The Res

The Reservoir is better known to most as "the Res." It is located off of Lowell Street, just north of Park Ave and south of Lexington's Busa farm. There is a public parking lot located just off of Lowell Street. The 65 acre park is home to a 28 acre Reservoir. There is a 1 mile walking trail around the water and parts of this path connect with Hurd Park (bordered by the Minuteman Trail and just opposite Trader Joes and Walgreens) and a small playground area off of Rindge Ave - Rindge Park. A sectioned off part of the Reservoirhas a beach and a protected swimming area that is open during the summer. Fisherman can also be found along the banks of the Res during the warmer times of the year.

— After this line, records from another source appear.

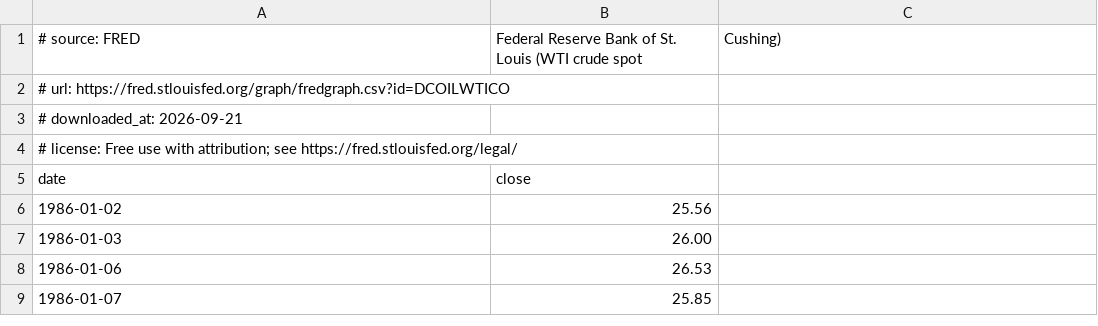
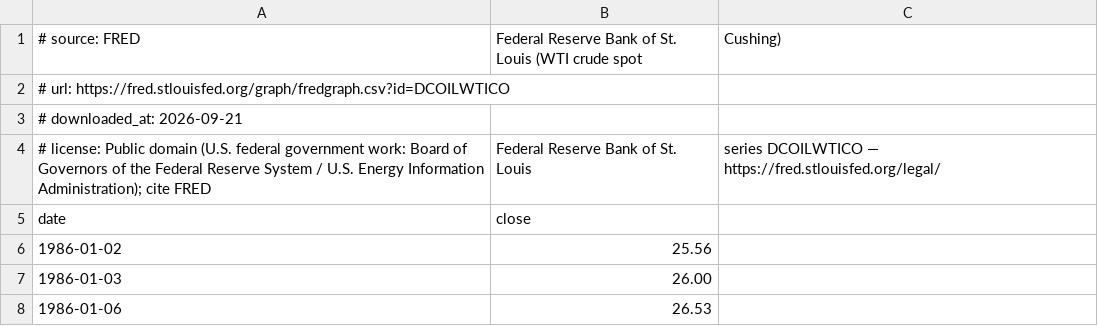
Before and after one commit to Pinxitu/technical-indicators, a CSV file: data/wti-daily.csv, drawn as a sheet; only a part is shown; the shorter side is filled out with more unchanged rows; removed rows and columns are numbered as before the commit, all else as after; the diff names each change by its address in the sheet, - before the commit and + after, or states it on an @@ line.

```diff
--- a/data/wti-daily.csv
+++ b/data/wti-daily.csv
-row 4: # license: Free use with attribution; see https://fred.stlouisfed.org/legal/
+row 4: # license: Public domain (U.S. federal government work: Board of Governors of the Federal Reserve System / U.S. Energy Information Administration); cite FRED | Federal Reserve Bank of St. Louis | series DCOILWTICO — https://fred.stlouisfed.org/legal/
```
Also changed, not shown: data/btcusdt-1d.csv, data/eurusd-daily.csv, 12 other files.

a map showing the location of Reservoir Park



The Res Beach

swimming beachThe beach area at the Reservoir is quite popular in the summer. The swimming area is open from mid-June through late August. There is a fee to use the beach and its facilities. Arlington residents pay slightly lower fees than non-residents. There are daily use fees or you can purchase a seasonal beach tag.

There swimming area is separated from the main body of the Reservoir and is chlorinated and filtered. Beach staff included certified lifeguards, which are on duty during the hours the beach is open. There is a bathhouse (changing area and bathrooms), a playground, a volleyball net and vending machines in the beach area. Swimming lessons are offered during the week.

Details about fees, swimming lessons, dates and hours the beach are open, and more are found here.


Some History

The Reservoir was created by damming a small brook that flows out of Lexington and into Mill Brook. fisherman along the shore of the Arlington ReservoirThis occurred in 1871 and for the next 28 years the water supplied drinking water to the town of Arlington. In 1899 the town become part of the Metropolitan Water District and no longer needed the Res as a source of drinking water.

A gate on the dam failed in 1990, flooding part of the apartment complex adjacent to the park. A subsequent inspection revealed the entire dam was a hazard but it took until 2002 for any real progress to be made on rebuilding the dam. When you walk around the Res today the entire portion of the trail that is covered in gravel is what is now the rebuilt dam.



The park is a great place to see birds. Over one hundred species can be spotted here over the course of the year. There are also numerous species of fish and some resident turtles. At the edge of the parking lot, near a small sign that has a map of the trail, is a bat house. You might catch them if you were to go wait and watch for them to come out at dusk.


Photos of the Reservoir.


cars in the parking lot

A sunny August day leads to a full parking lot at the Res.


children and adults at the shore of the reservation swimming area

A full parking lots also means there are plenty of kids playing at the edge of the water.


another view of the beach

There is still plenty of room for more folks on the beach, despite the crowd.


a swingset and larger playscape

The playground area is on the far end of the fenced off beach area.


a gravel path leading to a bridge

The gravel path that loops around the southern end of the water is the top of the earthen dam that was rebuilt just a few years ago.


more of the gravel path

The gravel path serves as a part of the 1 mile trail that goes completely around the Reservoir.


winter time with the swimming area turned into a skating rink

The swimming beach looks quite different in the winter. The beach is covered in snow and the swimming area is frozen over.


For a list of all the parks in town please visit the town website.